— TASK STATEMENT —
Report how many lines of the material below contain the string "html". The reply is that number and no more.

— THE DATA —
+--

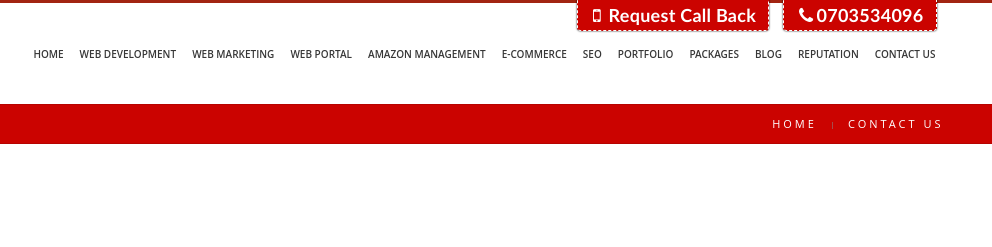
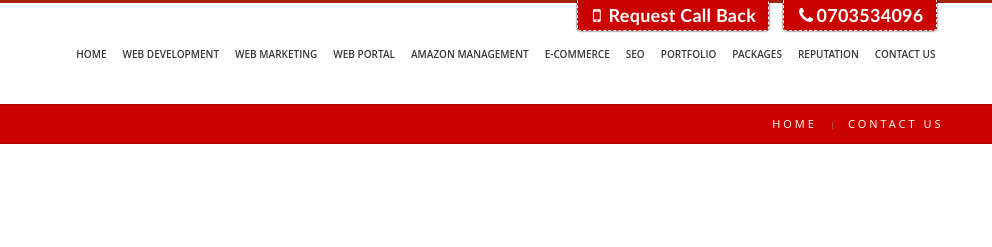
Before and after one commit to wmglobalsmc/wmglobalsmc, a plain HTML site: page contact.html in a window 1280 px wide. Shown: the top 247 px of the page, 288-1280 px from the left. Drawn offline with Linux system fonts and the light colour scheme; a web font is replaced by a local one.

Commit message:
Update contact.html

```diff
--- a/contact.html
+++ b/contact.html
@@ -104,7 +104,7 @@
             <li> <a href="seo-services-agency.html">Seo</a> </li>
             <li> <a href="portfolio.html">Portfolio</a> </li>
             <li> <a href="packages.html">Packages</a> </li>
-            <li> <a href="blog/index.htm">Blog</a> </li>
+
             <li> <a href="online-reputation-management-services.html" class="">Reputation</a> </li>
             <li> <a href="contact.html">Contact Us</a> </li>
             <!-- end menu item -->
```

+--

— FINISHED TASK —
9